(Extracted data entries)
+ + + +

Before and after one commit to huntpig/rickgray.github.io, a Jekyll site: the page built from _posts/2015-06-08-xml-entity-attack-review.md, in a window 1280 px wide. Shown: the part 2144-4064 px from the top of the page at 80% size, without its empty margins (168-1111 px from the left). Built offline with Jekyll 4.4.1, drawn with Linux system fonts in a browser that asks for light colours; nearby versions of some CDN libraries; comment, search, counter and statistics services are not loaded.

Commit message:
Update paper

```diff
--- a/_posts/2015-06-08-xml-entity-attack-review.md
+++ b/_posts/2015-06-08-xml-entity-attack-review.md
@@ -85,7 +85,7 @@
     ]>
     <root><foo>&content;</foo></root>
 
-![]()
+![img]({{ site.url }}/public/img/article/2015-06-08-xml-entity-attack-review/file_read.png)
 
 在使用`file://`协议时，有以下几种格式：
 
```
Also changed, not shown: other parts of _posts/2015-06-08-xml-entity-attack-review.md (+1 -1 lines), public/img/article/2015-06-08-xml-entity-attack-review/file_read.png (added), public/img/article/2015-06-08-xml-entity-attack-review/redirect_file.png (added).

+ + + +

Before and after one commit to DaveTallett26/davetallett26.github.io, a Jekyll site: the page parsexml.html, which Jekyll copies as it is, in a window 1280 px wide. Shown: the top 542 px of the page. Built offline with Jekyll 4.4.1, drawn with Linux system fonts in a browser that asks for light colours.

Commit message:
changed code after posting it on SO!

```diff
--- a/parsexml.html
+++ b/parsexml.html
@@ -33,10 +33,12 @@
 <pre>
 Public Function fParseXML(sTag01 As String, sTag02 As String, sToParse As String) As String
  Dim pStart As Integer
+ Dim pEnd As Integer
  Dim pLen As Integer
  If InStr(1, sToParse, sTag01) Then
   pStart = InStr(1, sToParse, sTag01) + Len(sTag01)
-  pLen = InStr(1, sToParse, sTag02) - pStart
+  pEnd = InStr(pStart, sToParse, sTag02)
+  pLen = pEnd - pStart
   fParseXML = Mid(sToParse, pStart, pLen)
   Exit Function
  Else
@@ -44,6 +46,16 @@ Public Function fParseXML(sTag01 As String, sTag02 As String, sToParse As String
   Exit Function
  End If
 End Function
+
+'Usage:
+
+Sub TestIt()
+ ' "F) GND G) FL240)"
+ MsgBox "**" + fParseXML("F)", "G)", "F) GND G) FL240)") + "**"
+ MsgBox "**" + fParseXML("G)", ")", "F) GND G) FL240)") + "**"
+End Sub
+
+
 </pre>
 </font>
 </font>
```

+ + + +

Assigned task
Search the entries for the string "after" and collect each line that has it.

Exercise result
Before and after one commit to huntpig/rickgray.github.io, a Jekyll site: the page built from _posts/2015-06-08-xml-entity-attack-review.md, in a window 1280 px wide. Shown: the part 2144-4064 px from the top of the page at 80% size, without its empty margins (168-1111 px from the left). Built offline with Jekyll 4.4.1, drawn with Linux system fonts in a browser that asks for light colours; nearby versions of some CDN libraries; comment, search, counter and statistics services are not loaded.
Before and after one commit to DaveTallett26/davetallett26.github.io, a Jekyll site: the page parsexml.html, which Jekyll copies as it is, in a window 1280 px wide. Shown: the top 542 px of the page. Built offline with Jekyll 4.4.1, drawn with Linux system fonts in a browser that asks for light colours.
changed code after posting it on SO!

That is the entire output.